- **TASK GOAL**:
Every entry must be printed again exactly, with nothing left out.

Front-end code change data:
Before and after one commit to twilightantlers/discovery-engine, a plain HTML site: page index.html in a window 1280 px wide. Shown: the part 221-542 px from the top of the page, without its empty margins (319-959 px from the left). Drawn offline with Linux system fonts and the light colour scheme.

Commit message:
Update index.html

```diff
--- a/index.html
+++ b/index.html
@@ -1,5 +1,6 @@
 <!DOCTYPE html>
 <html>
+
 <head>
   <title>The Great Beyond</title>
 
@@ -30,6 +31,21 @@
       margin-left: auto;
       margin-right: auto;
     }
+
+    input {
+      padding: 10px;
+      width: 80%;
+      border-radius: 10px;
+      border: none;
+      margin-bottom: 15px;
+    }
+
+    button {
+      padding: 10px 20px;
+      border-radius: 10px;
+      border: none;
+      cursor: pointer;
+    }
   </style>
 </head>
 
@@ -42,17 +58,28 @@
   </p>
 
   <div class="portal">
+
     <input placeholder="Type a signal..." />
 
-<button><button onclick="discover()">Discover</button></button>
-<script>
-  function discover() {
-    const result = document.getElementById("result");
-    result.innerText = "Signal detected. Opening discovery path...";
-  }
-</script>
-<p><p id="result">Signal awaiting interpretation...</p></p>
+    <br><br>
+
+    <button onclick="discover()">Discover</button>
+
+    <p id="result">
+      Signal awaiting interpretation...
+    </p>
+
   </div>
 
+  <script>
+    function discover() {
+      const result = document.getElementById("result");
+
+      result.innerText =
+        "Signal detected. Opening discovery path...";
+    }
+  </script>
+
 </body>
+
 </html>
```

- **THE COMPLETED TASK**:
Before and after one commit to twilightantlers/discovery-engine, a plain HTML site: page index.html in a window 1280 px wide. Shown: the part 221-542 px from the top of the page, without its empty margins (319-959 px from the left). Drawn offline with Linux system fonts and the light colour scheme.

Commit message:
Update index.html

```diff
--- a/index.html
+++ b/index.html
@@ -1,5 +1,6 @@
 <!DOCTYPE html>
 <html>
+
 <head>
   <title>The Great Beyond</title>
 
@@ -30,6 +31,21 @@
       margin-left: auto;
       margin-right: auto;
     }
+
+    input {
+      padding: 10px;
+      width: 80%;
+      border-radius: 10px;
+      border: none;
+      margin-bottom: 15px;
+    }
+
+    button {
+      padding: 10px 20px;
+      border-radius: 10px;
+      border: none;
+      cursor: pointer;
+    }
   </style>
 </head>
 
@@ -42,17 +58,28 @@
   </p>
 
   <div class="portal">
+
     <input placeholder="Type a signal..." />
 
-<button><button onclick="discover()">Discover</button></button>
-<script>
-  function discover() {
-    const result = document.getElementById("result");
-    result.innerText = "Signal detected. Opening discovery path...";
-  }
-</script>
-<p><p id="result">Signal awaiting interpretation...</p></p>
+    <br><br>
+
+    <button onclick="discover()">Discover</button>
+
+    <p id="result">
+      Signal awaiting interpretation...
+    </p>
+
   </div>
 
+  <script>
+    function discover() {
+      const result = document.getElementById("result");
+
+      result.innerText =
+        "Signal detected. Opening discovery path...";
+    }
+  </script>
+
 </body>
+
 </html>
```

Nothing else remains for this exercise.